Like all fans that are particularly active online, “Supernatural” viewers are known for having some compelling debates and disagreements about the characters and storylines. Watching and criticizing TV is a subjective experience, so certainly, we’re not all going to agree, and here at Zap2it, we’re used to a considerable amount of heated conversation in the comments.
But lately, I’ve seen an increasingly vocal group of “Supernatural” fans who share a common concern. Is Dean being sidelined? When I tweeted to ask fans if they had questions for showrunner Jeremy Carver, the overwhelming majority of responses came from people asking about whether Dean’s story was still important to the central mythology of the series. “Why was Dean regressed to revolve around Sam and shunned from the mytharc?” asked one fan. “What’s Dean’s role besides worrying about Sam & Cas & cooking?” asked another (ouch).
The sentiment isn’t lost on Carver. “I know exactly the debate you’re talking about,” he says. “I understand it, on one level — and this is as defensive as I’ll get, in this conversation, at least until you nail me with something else — I just hope the fans realize that we’re not leaving anybody on the sidelines.”
Many fans in our comments were surprised that, when only one brother could take on the burden of the tablet trials, it ended up being Sam. After all, Sam was one of Azazel’s chosen children, he was locked in the cage with Lucifer, he lost his soul for a while, and then there was his mental unraveling last year… so Dean has spent a lot of time over the course of the series concerned about the Plight of Sam. Should it have been Dean’s turn to shoulder the season’s burden this year?
“I think it wasn’t so much a debate [in the writer’s room] as to who was going to take the trials, as it was that we sat down and really looked at the arc of, frankly, Sam’s character in particular, this season,” Carver explains.
Being the one to complete the trials was essential for completing Sam’s arc of the season. It helps to establish his new perspective on hunting and, ultimately, living a happy life. “He started out reluctant to be even hunting at all, and he found this reconnection,” says Carver. “The discovery of the Men of Letters and his connection to a line of family hunters that he could really relate to renewed his interest. He’s really been on this arc, of not just reconnecting with is past, but reconnecting with his brother. To me, it felt perfectly natural that it would be Sam undertaking these trials, for all the reasons he said in Episode 14. I don’t think we left anything on the floor with that one. That was pretty much what it was.”
Another point of contention this season has been Sam’s decision not to look for Dean after he vanished in the Season 7 finale.

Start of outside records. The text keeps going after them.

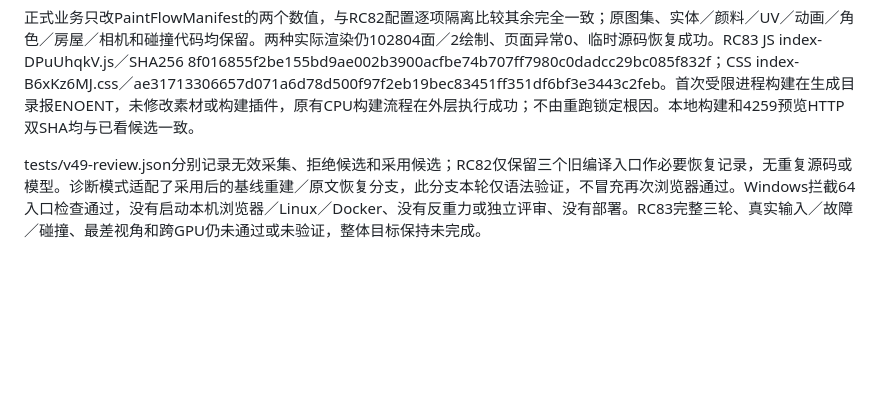
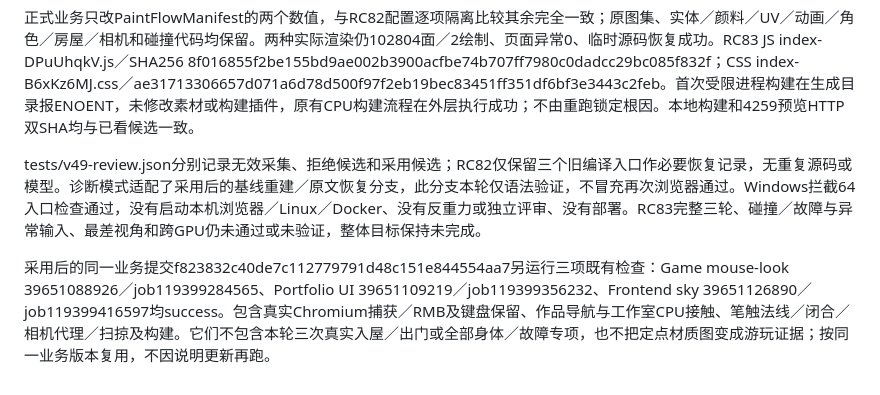
Before and after one commit to Bluuok/Bluu-Universe, a Markdown page: docs/windows-browser-safety.md, the part around the change. GitHub-like rendering; blank space fills up the shorter version.

```diff
--- a/docs/windows-browser-safety.md
+++ b/docs/windows-browser-safety.md
@@ -114,4 +114,6 @@ cf0fc07的常规天空与作品集CI通过；Game mouse-look regression（394335
 
 正式业务只改PaintFlowManifest的两个数值，与RC82配置逐项隔离比较其余完全一致；原图集、实体／颜料／UV／动画／角色／房屋／相机和碰撞代码均保留。两种实际渲染仍102804面／2绘制、页面异常0、临时源码恢复成功。RC83 JS index-DPuUhqkV.js／SHA256 8f016855f2be155bd9ae002b3900acfbe74b707ff7980c0dadcc29bc085f832f；CSS index-B6xKz6MJ.css／ae31713306657d071a6d78d500f97f2eb19bec83451ff351df6bf3e3443c2feb。首次受限进程构建在生成目录报ENOENT，未修改素材或构建插件，原有CPU构建流程在外层执行成功；不由重跑锁定根因。本地构建和4259预览HTTP双SHA均与已看候选一致。
 
-tests/v49-review.json分别记录无效采集、拒绝候选和采用候选；RC82仅保留三个旧编译入口作必要恢复记录，无重复源码或模型。诊断模式适配了采用后的基线重建／原文恢复分支，此分支本轮仅语法验证，不冒充再次浏览器通过。Windows拦截64入口检查通过，没有启动本机浏览器／Linux／Docker、没有反重力或独立评审、没有部署。RC83完整三轮、真实输入／故障／碰撞、最差视角和跨GPU仍未通过或未验证，整体目标保持未完成。
+tests/v49-review.json分别记录无效采集、拒绝候选和采用候选；RC82仅保留三个旧编译入口作必要恢复记录，无重复源码或模型。诊断模式适配了采用后的基线重建／原文恢复分支，此分支本轮仅语法验证，不冒充再次浏览器通过。Windows拦截64入口检查通过，没有启动本机浏览器／Linux／Docker、没有反重力或独立评审、没有部署。RC83完整三轮、碰撞／故障与异常输入、最差视角和跨GPU仍未通过或未验证，整体目标保持未完成。
+
+采用后的同一业务提交f823832c40de7c112779791d48c151e844554aa7另运行三项既有检查：Game mouse-look 39651088926／job119399284565、Portfolio UI 39651109219／job119399356232、Frontend sky 39651126890／job119399416597均success。包含真实Chromium捕获／RMB及键盘保留、作品导航与工作室CPU接触、笔触法线／闭合／相机代理／扫掠及构建。它们不包含本轮三次真实入屋／出门或全部身体／故障专项，也不把定点材质图变成游玩证据；按同一业务版本复用，不因说明更新再跑。
```
Also changed, not shown: README.md (+3 -1 lines).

Despite Sam’s continued insistence that he just wanted a normal life, and that he and Dean had always promised each other that they’d move on, many (including myself) found the move to be out of character. We struggled to come up with theories as to the real reason why Sam let his brother down, and ultimately, the show moved on to new stories. While Sam and Dean are certainly on much better terms at this point in the season, what some perceive as Sam’s betrayal still rankles the fans.
“I think first and foremost, it’s not put to bed yet,” Carver tells us. “It’s something that will be dealt with in one form or another again. It left an emotional mark on our fans, and I think it’s left an emotional mark on our brothers as well. That’s, I think, the point of it. I think the idea was two brothers that are maturing and changing, and may not always act or be the way that we would hope them to be. We as people are not as people hope we’d be, and just because we’re not what others hope we are doesn’t mean it’s wrong.”
Carver tells us that while we haven’t heard the last conversation about
Sam’s year of living like a civilian, there aren’t going to be any big
twists or revelations as to why he made the choice he did. We’ve heard Sam’s reasons, and we’re going to have to accept them.
“What has been put to bed, in many ways, is Sam’s rationale for why he did what he did,” Carver confirms. “He’s stated his reasons, and that’s why he did it. That said, it’s still an open wound of sorts. We’ll see that dealt with in ways that we aren’t quite expecting.”
“Supernatural” returns with new episodes Wednesdsay, April 24 at 9 p.m. EST.